Once a round (or casing) is chambered, lowering the gun’s Hand Operating Lever lowers the breech block. This trips the extractors to extract the shell casing by its rim. There may not be a lot of force there to eject the round or casing rearward, especially since you’ll usually be working to cock the loader’s rammer system at the same time.
However, if you were clever and used something to push the round into the chamber, instead of using the rammer to “throw” the round into the chamber, you could trip the extractors with the extractor trip lever on the side of the gun. This would close the breech while keeping the rammer cocked. That’s why it’s important to clear the gun of all ammo before trying to remove a misfired cartridge…
Either way, standard procedure is to elevate the gun to about 30 degrees, so any hand-extracted round or casing will simply slide out the back by gravity.
Additionally, I find it odd that somebody would screw a rod into the rear of the test cartridge. As soon as it was fully chambered, the extractors would be tripped by the cartridge rim, and the breech block would spring up (trying to close). I think this would be rough on the breech block and the threaded rod! Yes, you could hold back the hand operating lever to keep the breech open, but this implies a two-person job, whereas one person could push a round into the chamber with a broomstick and save the effort.
Perhaps since it was a precision inspection gauge, it was undesirable for it to be roughly handled by the gun’s usual high-speed ramming system?
I’m really curious to see an illustration of this gauge in use.
I asked the question about the gauge on a Brit Army site and the above was one of the answers which most people agreed upon, I myself know nothing about the Bofors, I believe that the question about the markings has been answered correctly and as you say a precision gauge would have been hand “fed”.

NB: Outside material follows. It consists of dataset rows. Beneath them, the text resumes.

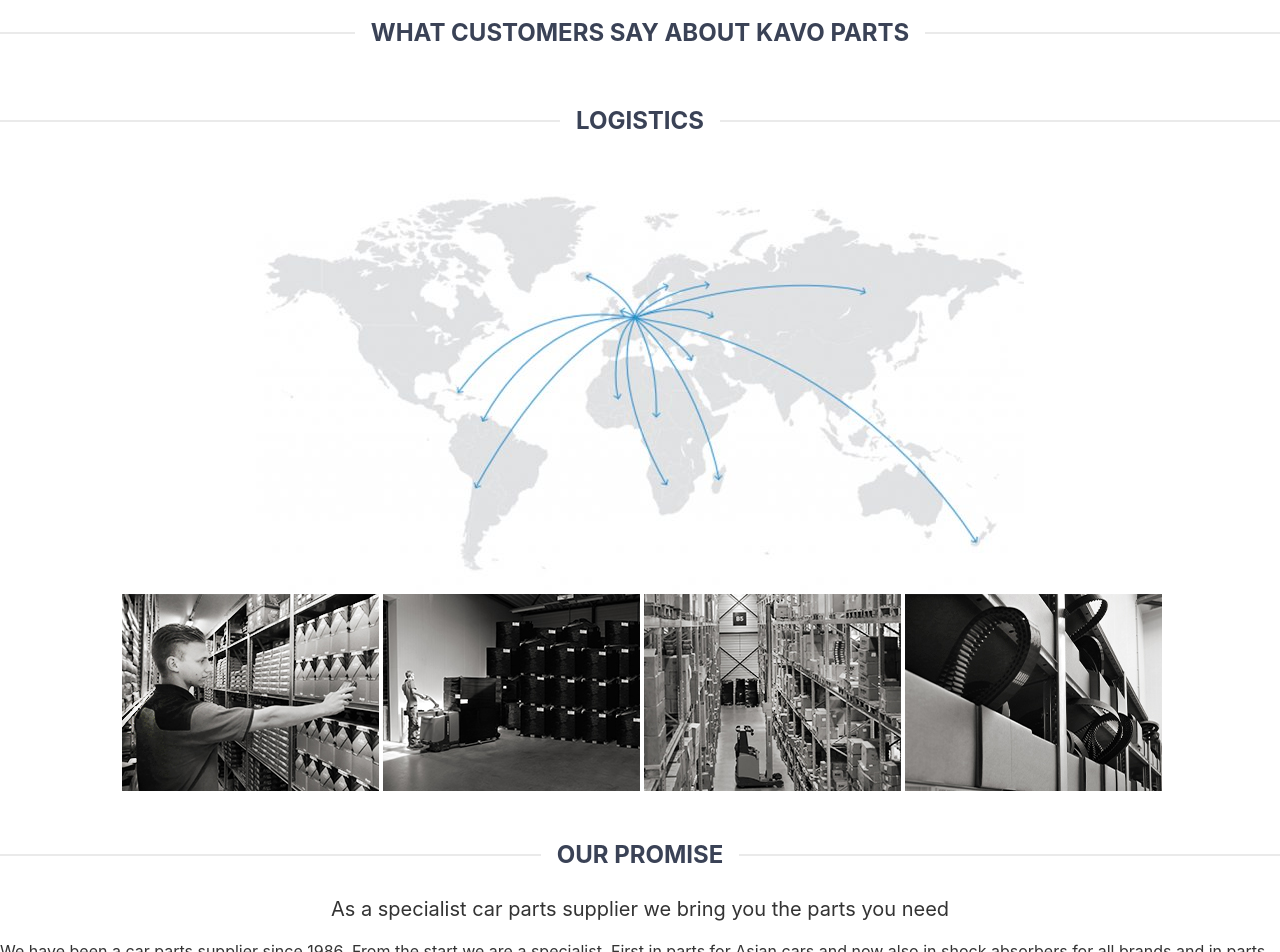
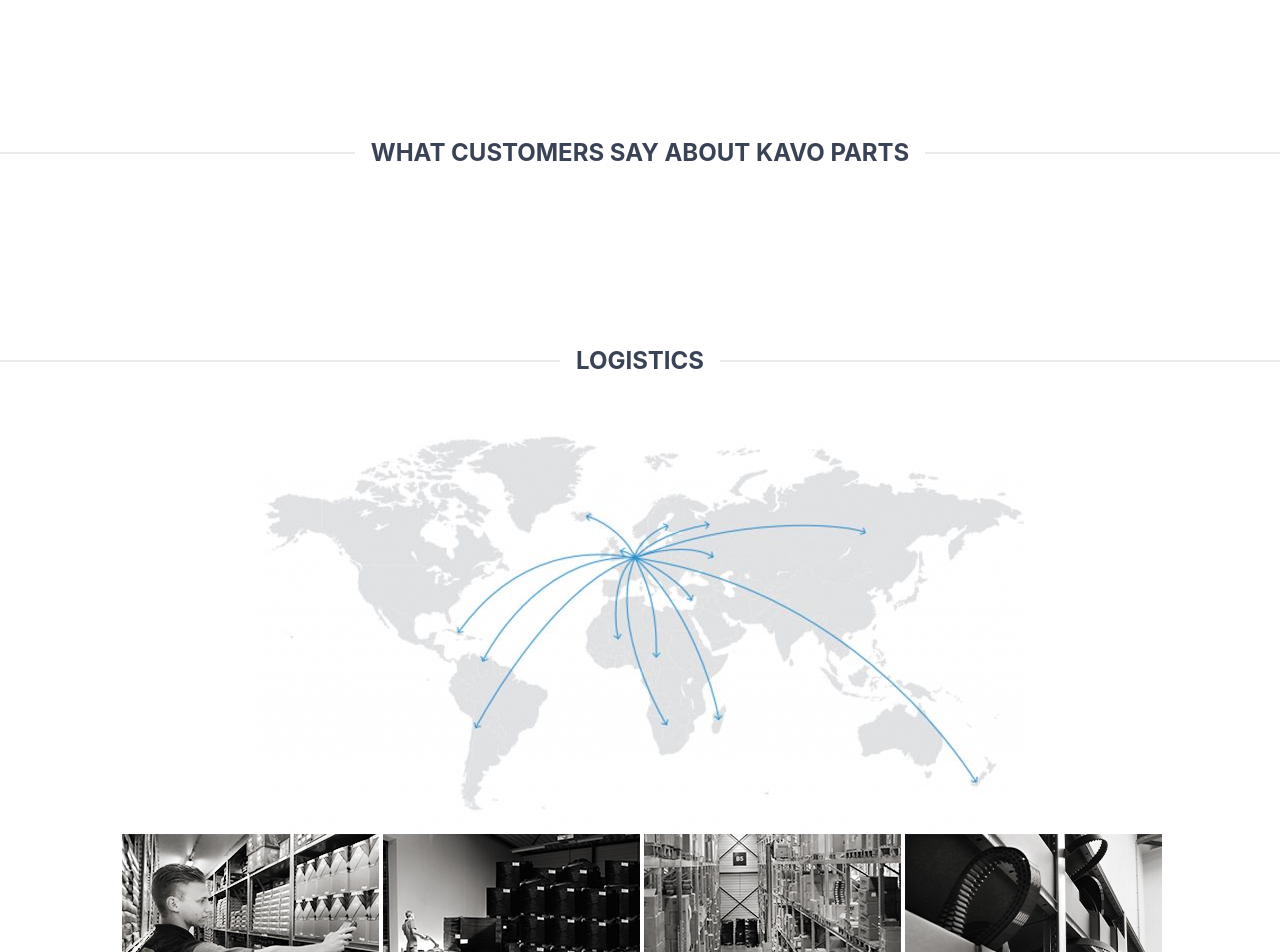
Before and after one commit to mehedialmamun21/manufacturer-website-client, a React (Create React App) app: page / in a window 1280 px wide. Shown: the part 1640-2592 px from the top of the page. Built offline with nearby package versions, Linux system fonts and the light colour scheme; no server answers.

Commit message:
some css modification done

```diff
--- a/src/Pages/Home/ExtraLogistics.js
+++ b/src/Pages/Home/ExtraLogistics.js
@@ -1,6 +1,6 @@
 import React from 'react';
 import logisticImg from '../../Images/logisticImg.jpg';
-import logistic1 from '../../Images/logistic1.jpg';
+// import logistic1 from '../../Images/logistic1.jpg';
 import logistic2 from '../../Images/logistic2.jpg';
 import logistic3 from '../../Images/logistic3.jpg';
 // import logistic4 from '../../Images/logistic4.jpg';
@@ -26,7 +26,7 @@
             </div>
             <div class="flex flex-col w-full border-opacity-50 my-10">
                 <div class="divider font-bold text-accent text-2xl">OUR PROMISE</div>
-                <h2 className='text-center text-xl my-4'>As a specialist car parts supplier we bring you the parts you need</h2>
+                <h2 className='text-center text-xl my-4 font-semibold text-accent'>As a specialist car parts supplier we bring you the parts you need</h2>
                 <p>
                     We have been a car parts supplier since 1986. From the start we are a specialist. First in parts for Asian cars and now also in shock absorbers for all brands and in parts for all electric vehicles. We always look for opportunities to fulfil your needs. By being a specialist we can promis you full ranges, high availablity, premium quality and competitive prices.
                 </p>
--- a/src/Pages/Home/Home.js
+++ b/src/Pages/Home/Home.js
@@ -31,7 +31,7 @@
 
             <BusinessSummary></BusinessSummary>
 
-            <div class="flex flex-col w-full border-opacity-50 text-2xl font-bold text-accent my-10">
+            <div class="flex flex-col w-full border-opacity-50 text-2xl font-bold text-accent my-40">
                 <div class="divider">WHAT CUSTOMERS SAY ABOUT KAVO PARTS</div>
             </div>
 
```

I’m trying to get the Naval inspection procedure and standards for the Bofors. Would the Bofors gun in a Naval mount have to be used in a different manner to a ground mounted Bofors ? could this account for an inspection aperture ?